Padraig Amond believes Newport County manager Michael Flynn is destined for big things regardless of the outcome of today’s Wembley shoot-out.
Amond will carry the goal-scoring duties as his club’s leading marksman when County face Tranmere Rovers in the League Two play-off final.
For Amond and most of his teammates, promotion to League One would represent a new high-water mark in their playing careers, but the 31-year-old Irishman reckons his young boss will climb far higher.
Flynn has only been managing for two seasons, but in that time he has saved the club from what appeared inevitable relegation, taken them on successive giant-killing FA Cup runs, and now put them one step from promotion.
“He’s going to go a lot higher as a manager – that’s for sure,” says Amond.
“There’s no reason why he can’t go all the way to the top level. What’s really noticeable about him is that he’s a proper team-builder.
“He’s a very good man-manager and when he recruits people, he doesn’t just do it on their ability, but how they will fit in as characters.

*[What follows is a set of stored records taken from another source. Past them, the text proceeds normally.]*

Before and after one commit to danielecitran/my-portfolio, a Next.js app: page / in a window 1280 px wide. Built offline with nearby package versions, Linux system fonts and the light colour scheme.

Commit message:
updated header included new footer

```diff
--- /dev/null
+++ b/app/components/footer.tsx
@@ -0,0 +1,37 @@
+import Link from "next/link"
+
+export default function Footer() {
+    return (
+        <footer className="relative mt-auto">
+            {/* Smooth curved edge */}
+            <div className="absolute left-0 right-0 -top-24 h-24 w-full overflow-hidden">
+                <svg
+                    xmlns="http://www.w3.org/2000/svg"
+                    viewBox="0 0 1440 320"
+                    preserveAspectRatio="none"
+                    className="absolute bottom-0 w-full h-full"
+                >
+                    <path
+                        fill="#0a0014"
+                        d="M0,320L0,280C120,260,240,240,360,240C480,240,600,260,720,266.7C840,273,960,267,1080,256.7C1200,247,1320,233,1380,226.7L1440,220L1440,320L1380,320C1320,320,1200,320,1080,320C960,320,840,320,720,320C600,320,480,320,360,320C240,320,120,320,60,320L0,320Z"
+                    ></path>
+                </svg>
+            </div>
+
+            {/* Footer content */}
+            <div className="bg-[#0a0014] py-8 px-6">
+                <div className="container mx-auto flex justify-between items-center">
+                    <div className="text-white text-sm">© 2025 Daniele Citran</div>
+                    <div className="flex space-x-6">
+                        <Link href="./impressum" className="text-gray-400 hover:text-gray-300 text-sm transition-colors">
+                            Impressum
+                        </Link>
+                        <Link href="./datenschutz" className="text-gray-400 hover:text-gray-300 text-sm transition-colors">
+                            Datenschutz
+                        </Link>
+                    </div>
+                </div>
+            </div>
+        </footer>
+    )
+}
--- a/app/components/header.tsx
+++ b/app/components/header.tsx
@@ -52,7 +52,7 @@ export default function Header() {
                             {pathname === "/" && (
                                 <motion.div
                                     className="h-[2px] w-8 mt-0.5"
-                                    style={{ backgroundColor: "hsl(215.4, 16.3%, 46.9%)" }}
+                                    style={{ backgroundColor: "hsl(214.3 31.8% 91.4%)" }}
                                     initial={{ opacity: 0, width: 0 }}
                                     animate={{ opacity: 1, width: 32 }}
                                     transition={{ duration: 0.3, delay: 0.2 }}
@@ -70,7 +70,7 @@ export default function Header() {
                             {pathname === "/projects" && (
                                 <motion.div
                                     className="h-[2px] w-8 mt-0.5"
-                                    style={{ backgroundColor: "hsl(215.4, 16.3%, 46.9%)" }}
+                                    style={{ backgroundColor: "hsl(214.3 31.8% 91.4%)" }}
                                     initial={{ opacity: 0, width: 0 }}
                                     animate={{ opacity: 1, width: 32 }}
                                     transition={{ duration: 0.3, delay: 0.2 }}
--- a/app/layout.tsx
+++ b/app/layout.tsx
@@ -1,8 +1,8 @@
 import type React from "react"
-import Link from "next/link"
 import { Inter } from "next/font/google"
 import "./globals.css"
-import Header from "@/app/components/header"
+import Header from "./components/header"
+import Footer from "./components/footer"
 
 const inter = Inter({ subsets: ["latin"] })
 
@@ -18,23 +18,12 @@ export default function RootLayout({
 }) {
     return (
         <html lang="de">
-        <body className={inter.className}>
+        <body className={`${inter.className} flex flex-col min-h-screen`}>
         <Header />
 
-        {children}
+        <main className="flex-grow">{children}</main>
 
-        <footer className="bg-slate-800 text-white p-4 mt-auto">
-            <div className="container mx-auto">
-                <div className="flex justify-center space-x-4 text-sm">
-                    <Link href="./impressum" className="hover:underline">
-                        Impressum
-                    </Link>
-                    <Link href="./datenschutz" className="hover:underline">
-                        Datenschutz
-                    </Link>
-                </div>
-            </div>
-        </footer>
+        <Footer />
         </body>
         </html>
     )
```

He brings in people who he knows will have the guts and the drive to do their job, but also people who will fit in.”
Flynn’s star is rising so sharply that he has already been linked at other clubs, higher up football’s food chain, including the current vacancy at Swansea City.
He is an avid student of other leading managers and his quest to learn from those whose paths he crosses already means he’s been able to pick the brains of Thierry Henry, Jurgen Klopp, Pep Guardiola and Mauricio Pochettino.
“He seem to be able to pick up lots of knowledge from some pretty impressive names,” adds Amond. “Mind you, he’s never slow on letting the boys know about it when he gets a text back from one of them!”
There are likely to be plenty of messages of congratulation from the great and the good of management of Flynn ends up successful at Wembley this afternoon.
His chances could well depend on the form of Amond, a striker who has already scored 23 times this season, including a beauty against Manchester City in the FA Cup.
That tie put Newport on a global stage, even though they lost 4-1, but Amond says today’s match is far more important than taking on this season’s historic Treble winners.
“The match against Man City was like the games against Leicester and Spurs last season – great occasions for the club and the fans, but just fun for the players, really.
“The league is our day job – our bread and butter. To get promotion at the end of a tough season would mean so much and we’re all really ambitious to grasp that opportunity.”
Amond has history on his side. He was part of a successful play-off team when he was with Grimsby and helped then earn promotion from the National League in the Wembley final of 2016.
“The Grimsby fans still talk about that team,” said the striker. “It was a similar squad and this is probably only the second time in my career where I have been involved in a squad that close-knit.
“They had a connection with the supporters as well, which I think we have. You want to make yourself club legends, everyone does.
“Everyone wants to be remembered and there’s no better way of being remembered than getting promoted into League One.
“It would be a fantastic achievement for the players and for the club. We’re focused on leaving everything on the pitch and hopefully it’s good enough on the day.”
A victory for County will see them competing in the third-tier of English football for the first time since the 1986/87 season.
They would also become only the second team in Football League history to be promoted without scoring more goals than they conceded during the regular league season (GD – 0) after Huddersfield Town in 2016-17, who were promoted from the Championship with a minus two goal difference.
Yet, somehow, County have made it through to this stage and the secret, says Amond, is their ability to stick together and scrap for every goal and point going.
“There’s no one that doesn’t get on in the squad. And that’s massive for us.
“If you come into your workplace and you enjoy working there then it’s going to be a lot better.
“Everyone is pulling in the same direction and everyone wants to be here. Everyone has bought into what the gaffer and the staff, Wayne Hatswell, have built together.
“That’s evident with what everyone sees on the pitch. No matter what happens, everyone leaves everything on the pitch.
“We fight until the very end and you can see what it means to the lads.”